The model’s overall accuracy was 83.83% with 254 of the 303 total predictions being correct. With 244 of the 250 predicted non-breakouts being correct and ten of the fifty-three predicted breakouts being correct. These results are consistent with the testing set I used to calibrate the model, so I am satisfied that the model is performing as expected.
The model is clearly better at distinguishing which players are not going to breakout versus finding players that will breakout. Since many breakout performances seem to come out of nowhere, it makes sense that breakouts would be more difficult to identify.
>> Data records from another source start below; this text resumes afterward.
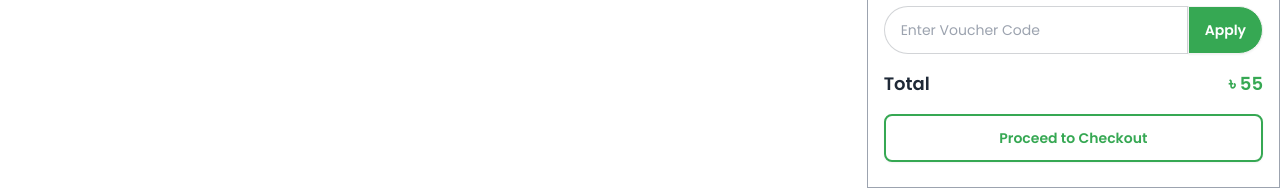
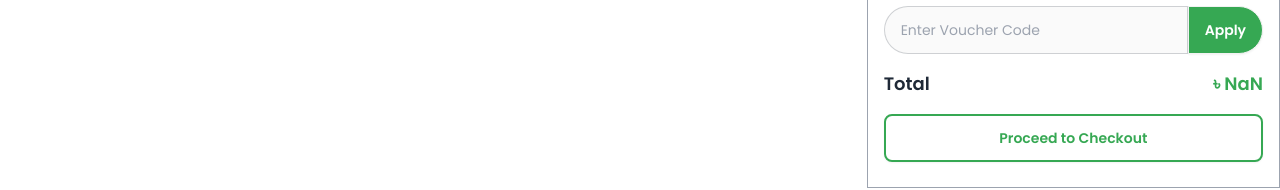
Before and after one commit to hellomaruf/Bangla-Bazaar-Client, a React (Vite) app: page /cart in a window 1280 px wide. Shown: the part 344-534 px from the top of the page. Built offline with nearby package versions, Linux system fonts and the light colour scheme; no server answers; a web font is replaced by a local one.

Commit message:
Added some problem solving

```diff
--- a/src/Components/Cart/Cart.jsx
+++ b/src/Components/Cart/Cart.jsx
@@ -145,7 +145,7 @@ function Cart() {
               <div className="flex items-center justify-between">
                 <h5 className="text-gray-500">Shipping Fee</h5>
                 <h6 className="text-lg font-medium text-gray-500">
-                  ৳ {cartData?.length > 0 ? 110 : 0}
+                  ৳ {cartData?.length > 0 ? 90 : 0}
                 </h6>
               </div>
             </div>
@@ -153,6 +153,7 @@ function Cart() {
               <input
                 type="text"
                 placeholder="Enter Voucher Code"
+                disabled
                 className=" input-bordered border placeholder:text-sm pl-4 focus:border-[#36A853] rounded-l-full w-full max-w-xs rounded-none outline-none "
               />
               <button className="btn rounded-none bg-[#36A853] text-white rounded-r-full">
@@ -161,7 +162,7 @@ function Cart() {
             </div>
             <div className="flex items-center justify-between">
               <h5 className="text-lg font-semibold">Total</h5>
-              <h6 className="text-lg font-semibold text-[#36A853]">৳ 55</h6>
+              <h6 className="text-lg font-semibold text-[#36A853]">৳ { sumOfLatestPrice + 90}</h6>
             </div>
             <button className="btn w-full mt-4 text-[#36A853] border-2 hover:bg-[#36A853] hover:text-white hover:border-white border-[#36A853] bg-white">
               Proceed to Checkout
```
This means that the model is better at eliminating a large amount of breakout candidates and finding potential breakout candidates, rather than accurately predicting breakout candidates.
For anyone who is curious, below is a list of the sixteen players that had a breakout season in 2021 with their 2021 WAR, their previous season high WAR and their predicted chance of a breakout performance.
There are some hits in here with Vladimir Guerrero Jr., Austin Riley, Kyle Tucker, and others easily reaching the 2-win improvement threshold, but there are also some misses like Shohei Ohtani, Bryan Reynolds and Trea Turner.
I think Ohtani is the most egregious miss, but I would like to point out that he had no minor league data and a poor 2020 showing that severely brought down his breakout prediction. So, the result looks bad, but I understand why the model missed on his 2021 breakout.
2022 Breakout Candidates
Since the model seems to be serviceable. The next step is to look for potential breakout performances in 2022. Below is a list of the sixty-one players that the model predicts will breakout along with the player’s most recent team, their 2022 season age, 2021 WAR, the WAR threshold for a breakout season, and the percent chance the model predicts for the player having a breakout season.
Before anyone starts buying Garrett Hampson and Sam Hilliard stock, please remember that the model is far more accurate at predicting which players will not breakout, so there are many players on this list that will not reach their breakout threshold. However, the chances of finding a breakout season from a player not on this list is going to be much lower.
It is my hope that this model will continue to identify future MLB contributors and I look forward to revisiting the subject when more data from Statcast is available. I believe that player measurements like exit velocity and launch angle could drastically improve model performance and I plan to incorporate them into the model in the future.